**Provided material**
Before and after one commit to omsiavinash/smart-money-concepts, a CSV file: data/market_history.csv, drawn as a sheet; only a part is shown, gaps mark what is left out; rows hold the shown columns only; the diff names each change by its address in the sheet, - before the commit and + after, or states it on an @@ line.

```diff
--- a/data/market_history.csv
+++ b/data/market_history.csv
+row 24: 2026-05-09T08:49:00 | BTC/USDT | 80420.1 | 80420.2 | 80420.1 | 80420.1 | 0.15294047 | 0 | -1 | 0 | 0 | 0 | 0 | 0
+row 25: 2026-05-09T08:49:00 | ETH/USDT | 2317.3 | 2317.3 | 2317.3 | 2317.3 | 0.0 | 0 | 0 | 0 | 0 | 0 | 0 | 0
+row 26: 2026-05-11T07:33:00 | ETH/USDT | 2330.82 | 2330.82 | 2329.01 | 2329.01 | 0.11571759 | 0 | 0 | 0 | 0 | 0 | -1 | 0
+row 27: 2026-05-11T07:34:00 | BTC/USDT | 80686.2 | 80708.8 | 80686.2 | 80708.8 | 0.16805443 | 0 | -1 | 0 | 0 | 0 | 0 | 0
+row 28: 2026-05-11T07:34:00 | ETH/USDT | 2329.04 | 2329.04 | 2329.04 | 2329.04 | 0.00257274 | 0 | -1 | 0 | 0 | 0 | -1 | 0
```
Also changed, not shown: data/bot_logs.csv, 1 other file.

**Required action**
Extract every line from the records above that contains the word "USDT".

**Response below**
+row 24: 2026-05-09T08:49:00 | BTC/USDT | 80420.1 | 80420.2 | 80420.1 | 80420.1 | 0.15294047 | 0 | -1 | 0 | 0 | 0 | 0 | 0
+row 25: 2026-05-09T08:49:00 | ETH/USDT | 2317.3 | 2317.3 | 2317.3 | 2317.3 | 0.0 | 0 | 0 | 0 | 0 | 0 | 0 | 0
+row 26: 2026-05-11T07:33:00 | ETH/USDT | 2330.82 | 2330.82 | 2329.01 | 2329.01 | 0.11571759 | 0 | 0 | 0 | 0 | 0 | -1 | 0
+row 27: 2026-05-11T07:34:00 | BTC/USDT | 80686.2 | 80708.8 | 80686.2 | 80708.8 | 0.16805443 | 0 | -1 | 0 | 0 | 0 | 0 | 0
+row 28: 2026-05-11T07:34:00 | ETH/USDT | 2329.04 | 2329.04 | 2329.04 | 2329.04 | 0.00257274 | 0 | -1 | 0 | 0 | 0 | -1 | 0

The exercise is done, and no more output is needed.